TITLE: Photo-control of endogenous ion channels and neurotransmitter receptors in the CNS
AUTHOR: Richard Kramer, Ph.D., University of California, Berkeley
TIME: 12:00:00 PM DATE: Monday, June 15, 2015
PLACE: Porter Neuroscience Research Center
Live NIH Videocast (archived after seminar)
Remote control of neural activity with “light-activated” ion channels
To overcome the loss of retinal photoreceptors in diseases such as retinitis pigmentosa and macular degeneration, scientists are attempting to develop electrical prosthetic devices, in which an implantable array of electrodes is used to stimulate remaining healthy neurons downstream in the visual pathway. We are taking a different approach, which involves direct optical regulation of the electrical activity of neurons without using invasive implantable devices. We have engineered the first ion channel that is directly activated with light. This channels consists of a genetically engineered ion channel protein that is covalently attached to a specially designed light-sensitive molecule, which includes a blocker of the channel’s pore. Photoisomerization of the light-sensitive molecule extends or retracts the blocker, opening or closing the flow of ions through the pore. Different wavelengths of light switch the molecule back and forth between blocking and unblocking states, so both channel opening and closing are controllable with light. Expression of these channels in neurons allows their electrical activity to be regulated with flashes of light. Hence illumination with 390 nm light silences action potentials and 500 nm light restores activity. Introduction of light-activated channels into retinal ganglion cell may provide a non-invasive means for rapid, reversible, and spatially accurate manipulation of neural activity, perhaps restoring visual sensitivity to individuals lacking functioning rods and cones.

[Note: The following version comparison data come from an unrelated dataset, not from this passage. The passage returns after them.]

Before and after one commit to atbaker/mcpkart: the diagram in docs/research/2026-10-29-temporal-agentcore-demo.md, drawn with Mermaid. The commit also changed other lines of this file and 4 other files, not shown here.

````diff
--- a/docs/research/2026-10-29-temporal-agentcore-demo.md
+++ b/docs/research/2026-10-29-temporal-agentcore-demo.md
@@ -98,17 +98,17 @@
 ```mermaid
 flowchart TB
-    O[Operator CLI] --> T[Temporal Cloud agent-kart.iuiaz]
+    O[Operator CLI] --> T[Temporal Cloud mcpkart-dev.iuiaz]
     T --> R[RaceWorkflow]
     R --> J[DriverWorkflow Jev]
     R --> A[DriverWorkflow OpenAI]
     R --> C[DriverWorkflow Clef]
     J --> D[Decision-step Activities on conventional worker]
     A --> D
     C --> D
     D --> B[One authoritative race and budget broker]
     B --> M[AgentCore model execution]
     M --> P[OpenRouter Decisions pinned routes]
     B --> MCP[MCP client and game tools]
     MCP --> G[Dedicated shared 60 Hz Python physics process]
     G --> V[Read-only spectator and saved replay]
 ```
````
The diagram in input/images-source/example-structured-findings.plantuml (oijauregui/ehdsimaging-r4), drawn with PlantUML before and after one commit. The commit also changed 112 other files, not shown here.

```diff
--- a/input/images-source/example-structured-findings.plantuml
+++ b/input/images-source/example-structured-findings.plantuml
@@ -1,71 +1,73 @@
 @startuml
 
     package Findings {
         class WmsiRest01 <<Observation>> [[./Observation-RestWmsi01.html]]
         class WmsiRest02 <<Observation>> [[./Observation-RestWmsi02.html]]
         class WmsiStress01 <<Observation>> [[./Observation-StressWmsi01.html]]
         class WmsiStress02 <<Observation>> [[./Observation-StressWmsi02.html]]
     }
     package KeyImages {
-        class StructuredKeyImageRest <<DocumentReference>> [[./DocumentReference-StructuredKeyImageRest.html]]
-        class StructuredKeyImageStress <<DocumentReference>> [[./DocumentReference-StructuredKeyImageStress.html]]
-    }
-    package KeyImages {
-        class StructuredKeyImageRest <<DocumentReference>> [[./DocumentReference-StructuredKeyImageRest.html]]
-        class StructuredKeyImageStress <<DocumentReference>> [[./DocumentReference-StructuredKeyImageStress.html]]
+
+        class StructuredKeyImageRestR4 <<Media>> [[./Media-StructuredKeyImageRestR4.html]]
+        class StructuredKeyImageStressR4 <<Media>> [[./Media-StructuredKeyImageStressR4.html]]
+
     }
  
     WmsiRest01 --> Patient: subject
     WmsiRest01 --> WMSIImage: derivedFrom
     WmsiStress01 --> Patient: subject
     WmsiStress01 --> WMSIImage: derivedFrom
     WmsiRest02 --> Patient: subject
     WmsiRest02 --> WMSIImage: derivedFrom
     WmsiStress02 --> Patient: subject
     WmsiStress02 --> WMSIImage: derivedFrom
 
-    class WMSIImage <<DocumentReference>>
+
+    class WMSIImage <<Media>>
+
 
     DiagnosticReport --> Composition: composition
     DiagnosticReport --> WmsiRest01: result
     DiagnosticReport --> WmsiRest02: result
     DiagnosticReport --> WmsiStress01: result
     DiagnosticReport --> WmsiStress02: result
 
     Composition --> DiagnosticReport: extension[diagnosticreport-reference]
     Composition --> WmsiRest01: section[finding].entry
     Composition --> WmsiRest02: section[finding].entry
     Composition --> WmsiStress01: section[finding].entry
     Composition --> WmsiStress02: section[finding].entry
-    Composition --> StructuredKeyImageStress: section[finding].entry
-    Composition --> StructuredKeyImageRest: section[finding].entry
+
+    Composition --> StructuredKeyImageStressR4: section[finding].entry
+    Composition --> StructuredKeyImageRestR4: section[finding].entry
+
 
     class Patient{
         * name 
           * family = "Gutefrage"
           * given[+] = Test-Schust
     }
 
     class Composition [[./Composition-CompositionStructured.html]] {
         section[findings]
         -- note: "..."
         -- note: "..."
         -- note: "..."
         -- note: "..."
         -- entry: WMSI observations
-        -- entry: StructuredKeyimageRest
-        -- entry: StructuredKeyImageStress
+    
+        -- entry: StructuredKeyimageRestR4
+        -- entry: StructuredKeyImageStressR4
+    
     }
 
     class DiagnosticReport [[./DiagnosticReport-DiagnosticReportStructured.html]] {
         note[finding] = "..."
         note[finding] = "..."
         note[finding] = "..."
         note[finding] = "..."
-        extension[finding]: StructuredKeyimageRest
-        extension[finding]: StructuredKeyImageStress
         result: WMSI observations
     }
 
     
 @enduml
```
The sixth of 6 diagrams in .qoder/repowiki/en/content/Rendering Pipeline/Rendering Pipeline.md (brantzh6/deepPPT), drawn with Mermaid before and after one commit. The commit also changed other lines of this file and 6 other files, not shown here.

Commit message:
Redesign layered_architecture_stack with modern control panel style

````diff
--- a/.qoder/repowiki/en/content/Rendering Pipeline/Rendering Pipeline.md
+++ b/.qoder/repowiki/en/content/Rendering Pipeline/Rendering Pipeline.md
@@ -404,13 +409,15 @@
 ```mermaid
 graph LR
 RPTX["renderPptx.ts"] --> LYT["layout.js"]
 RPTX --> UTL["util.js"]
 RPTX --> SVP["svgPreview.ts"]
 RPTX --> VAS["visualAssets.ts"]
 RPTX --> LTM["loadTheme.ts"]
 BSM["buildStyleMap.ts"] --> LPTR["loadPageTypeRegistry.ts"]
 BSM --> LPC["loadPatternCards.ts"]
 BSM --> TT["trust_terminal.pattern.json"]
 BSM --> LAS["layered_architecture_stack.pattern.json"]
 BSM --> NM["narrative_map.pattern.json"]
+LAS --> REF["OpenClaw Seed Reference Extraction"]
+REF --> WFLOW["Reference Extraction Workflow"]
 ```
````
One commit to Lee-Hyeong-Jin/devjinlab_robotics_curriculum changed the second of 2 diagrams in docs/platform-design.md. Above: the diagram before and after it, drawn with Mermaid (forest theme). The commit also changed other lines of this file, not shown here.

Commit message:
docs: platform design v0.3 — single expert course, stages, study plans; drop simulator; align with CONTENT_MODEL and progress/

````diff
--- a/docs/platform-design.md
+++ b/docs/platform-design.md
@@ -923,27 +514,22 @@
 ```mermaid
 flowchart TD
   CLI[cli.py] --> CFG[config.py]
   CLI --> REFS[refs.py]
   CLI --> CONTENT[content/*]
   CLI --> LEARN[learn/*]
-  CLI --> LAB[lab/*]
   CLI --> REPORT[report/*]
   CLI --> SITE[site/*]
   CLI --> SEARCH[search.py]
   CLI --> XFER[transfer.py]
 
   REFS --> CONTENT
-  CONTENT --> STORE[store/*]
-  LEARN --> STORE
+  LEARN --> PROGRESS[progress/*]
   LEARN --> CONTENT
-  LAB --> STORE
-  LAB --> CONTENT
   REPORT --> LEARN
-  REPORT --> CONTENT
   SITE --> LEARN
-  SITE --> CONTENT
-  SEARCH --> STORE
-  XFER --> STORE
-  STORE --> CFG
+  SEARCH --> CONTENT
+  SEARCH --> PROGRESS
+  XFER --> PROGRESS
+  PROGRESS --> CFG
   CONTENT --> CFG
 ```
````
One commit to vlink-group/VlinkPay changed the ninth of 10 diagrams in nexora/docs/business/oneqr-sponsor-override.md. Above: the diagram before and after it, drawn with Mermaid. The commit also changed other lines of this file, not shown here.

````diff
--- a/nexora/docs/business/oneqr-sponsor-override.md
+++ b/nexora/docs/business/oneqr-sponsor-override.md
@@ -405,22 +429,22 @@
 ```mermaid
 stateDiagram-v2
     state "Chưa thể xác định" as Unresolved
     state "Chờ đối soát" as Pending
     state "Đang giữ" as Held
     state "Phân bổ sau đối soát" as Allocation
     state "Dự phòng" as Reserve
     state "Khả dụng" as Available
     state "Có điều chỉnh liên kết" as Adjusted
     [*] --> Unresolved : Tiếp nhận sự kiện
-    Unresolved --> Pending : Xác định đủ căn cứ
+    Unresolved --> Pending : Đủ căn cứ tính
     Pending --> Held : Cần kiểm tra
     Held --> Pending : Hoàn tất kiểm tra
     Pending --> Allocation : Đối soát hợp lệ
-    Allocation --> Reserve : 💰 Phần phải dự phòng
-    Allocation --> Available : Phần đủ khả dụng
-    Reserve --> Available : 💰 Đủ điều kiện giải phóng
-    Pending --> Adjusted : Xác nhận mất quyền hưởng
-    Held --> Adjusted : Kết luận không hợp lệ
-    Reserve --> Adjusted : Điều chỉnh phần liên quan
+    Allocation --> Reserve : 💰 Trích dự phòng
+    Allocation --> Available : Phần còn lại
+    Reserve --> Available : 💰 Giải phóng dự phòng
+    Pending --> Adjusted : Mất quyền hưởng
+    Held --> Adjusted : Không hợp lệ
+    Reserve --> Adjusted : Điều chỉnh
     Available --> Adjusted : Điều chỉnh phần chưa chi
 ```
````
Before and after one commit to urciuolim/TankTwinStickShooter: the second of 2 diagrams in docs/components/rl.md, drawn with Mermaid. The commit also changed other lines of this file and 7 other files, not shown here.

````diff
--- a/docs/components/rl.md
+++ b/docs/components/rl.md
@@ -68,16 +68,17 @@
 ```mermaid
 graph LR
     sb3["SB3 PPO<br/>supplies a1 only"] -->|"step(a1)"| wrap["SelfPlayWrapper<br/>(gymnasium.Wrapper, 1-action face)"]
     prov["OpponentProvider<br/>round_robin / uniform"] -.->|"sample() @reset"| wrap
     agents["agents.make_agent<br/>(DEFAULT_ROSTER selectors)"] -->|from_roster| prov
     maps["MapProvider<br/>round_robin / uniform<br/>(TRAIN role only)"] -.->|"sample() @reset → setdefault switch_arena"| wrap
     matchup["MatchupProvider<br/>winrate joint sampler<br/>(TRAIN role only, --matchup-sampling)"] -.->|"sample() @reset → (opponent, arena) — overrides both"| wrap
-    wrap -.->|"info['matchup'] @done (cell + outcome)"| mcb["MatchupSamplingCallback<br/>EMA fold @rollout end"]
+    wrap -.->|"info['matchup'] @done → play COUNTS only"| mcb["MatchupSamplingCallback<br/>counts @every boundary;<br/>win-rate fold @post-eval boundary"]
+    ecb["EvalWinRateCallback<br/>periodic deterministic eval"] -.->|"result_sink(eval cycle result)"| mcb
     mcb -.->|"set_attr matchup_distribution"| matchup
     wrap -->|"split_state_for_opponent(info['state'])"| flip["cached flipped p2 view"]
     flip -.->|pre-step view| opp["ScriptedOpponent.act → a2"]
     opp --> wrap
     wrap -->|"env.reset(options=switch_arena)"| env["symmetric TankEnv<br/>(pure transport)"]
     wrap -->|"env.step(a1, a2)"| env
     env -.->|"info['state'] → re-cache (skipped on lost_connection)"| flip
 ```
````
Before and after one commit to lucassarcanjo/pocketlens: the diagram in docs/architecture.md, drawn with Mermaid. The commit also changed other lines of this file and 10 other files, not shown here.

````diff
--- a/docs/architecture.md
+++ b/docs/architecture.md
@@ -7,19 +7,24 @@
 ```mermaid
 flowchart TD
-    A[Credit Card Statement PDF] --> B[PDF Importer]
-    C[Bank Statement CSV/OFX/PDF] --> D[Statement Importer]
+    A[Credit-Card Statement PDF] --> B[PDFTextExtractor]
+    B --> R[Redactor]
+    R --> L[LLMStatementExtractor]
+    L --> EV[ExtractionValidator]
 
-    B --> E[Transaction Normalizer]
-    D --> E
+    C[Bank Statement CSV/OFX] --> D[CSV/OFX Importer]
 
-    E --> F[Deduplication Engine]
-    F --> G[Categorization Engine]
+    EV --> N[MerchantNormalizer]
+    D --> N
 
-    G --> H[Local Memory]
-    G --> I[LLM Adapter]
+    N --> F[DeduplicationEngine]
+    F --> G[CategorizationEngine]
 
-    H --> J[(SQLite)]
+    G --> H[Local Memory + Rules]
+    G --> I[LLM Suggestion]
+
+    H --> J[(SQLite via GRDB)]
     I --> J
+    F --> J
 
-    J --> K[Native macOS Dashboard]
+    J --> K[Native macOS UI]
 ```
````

Associate Professor of Neurobiology
Director, Kramer Lab
Kramer uses a combination of optical, electrophysiological, and molecular methods to study ion channels, the proteins that generate electrical signals, and synaptic transmission, the process that allows a neuron to communicate chemically with other cells. Many of our most recent studies utilize novel chemical reagents, designed to manipulate or monitor the function of ion channels and synapses. Current Project: Optical studies of synaptic transmission in the retina.
Phone: (510) 643-2406
Address: University of California
Department of Molecular and Cell Biology
121 Life Sciences Addition
Berkeley, CA 94720-3200
Measuring and controlling neural activity in the retina
Neurons in the retina communicate using electrical and chemical signals. We use a combination of optical, electrophysiological, and molecular methods to study ion channels, the proteins that generate electrical signals, and synaptic transmission, the process that allows a neuron to communicate chemically with other cells. Many of our most recent studies utilize novel chemical reagents, designed to manipulate or monitor the function of ion channels and synapses.
Optical studies of synaptic transmission in the retina
Rod and cone photoreceptors transmit information to other neurons through specialized structures called ribbon synapses. Insights into how these synapses work has come largely from indirect measurements from postsynaptic bipolar or horizontal neurons in the retina. We are are taking a different approach: we are directly measuring synaptic transmssion from rod presynaptic terminals of rods and cones, using a variety of optical methods. We use lipophilic fluorescence dyes, along with 2-photon, confocal, and electron microscopy, to track the life cycle of synaptic vesicles in photoreceptor terminals. This cycle starts with vesicles that are “born” by endocytosis of membrane from the plasma membrane. The vesicles become filled with neurotransmitter while they move rapidly within the cytoplasm of the terminal. They then encounter and bind to the synaptic ribbon and ultimately fuse with the plasma membrane by exocytosis, releasing their neurotransmitter to the extracellular space to act on postsynaptic cells. We are examining how illumination regulates this process. We hope to understand how the rate of synaptic vesicle release encodes information about light intensity. In addition to studying individual synapses, optical methods allow us to simultaneously image the behavior of 2-dimensional arrays of synapses while the retina is responding to visual images, providing a vivid “moving picture” of information processing in the retina.
About the NIH Neuroscience Seminars
The NIH Neuroscience Seminar Series features lectures and discussions with leading neuroscientists. Sponsored by NINDS, NIMH, NIA, NIDCD, NIDA, NICHD,NEI,NIAAA,NIDCR, NHGRI and NCCIH, this year’s series offers seminars on aspects of molecular, cellular, developmental and cognitive neuroscience as well as neuroscience related topics in disease, pain and genetics. Seminars are held on the NIH campus on Mondays at noon in the Porter Neuroscience Research Center, Room 620/630, Building 35.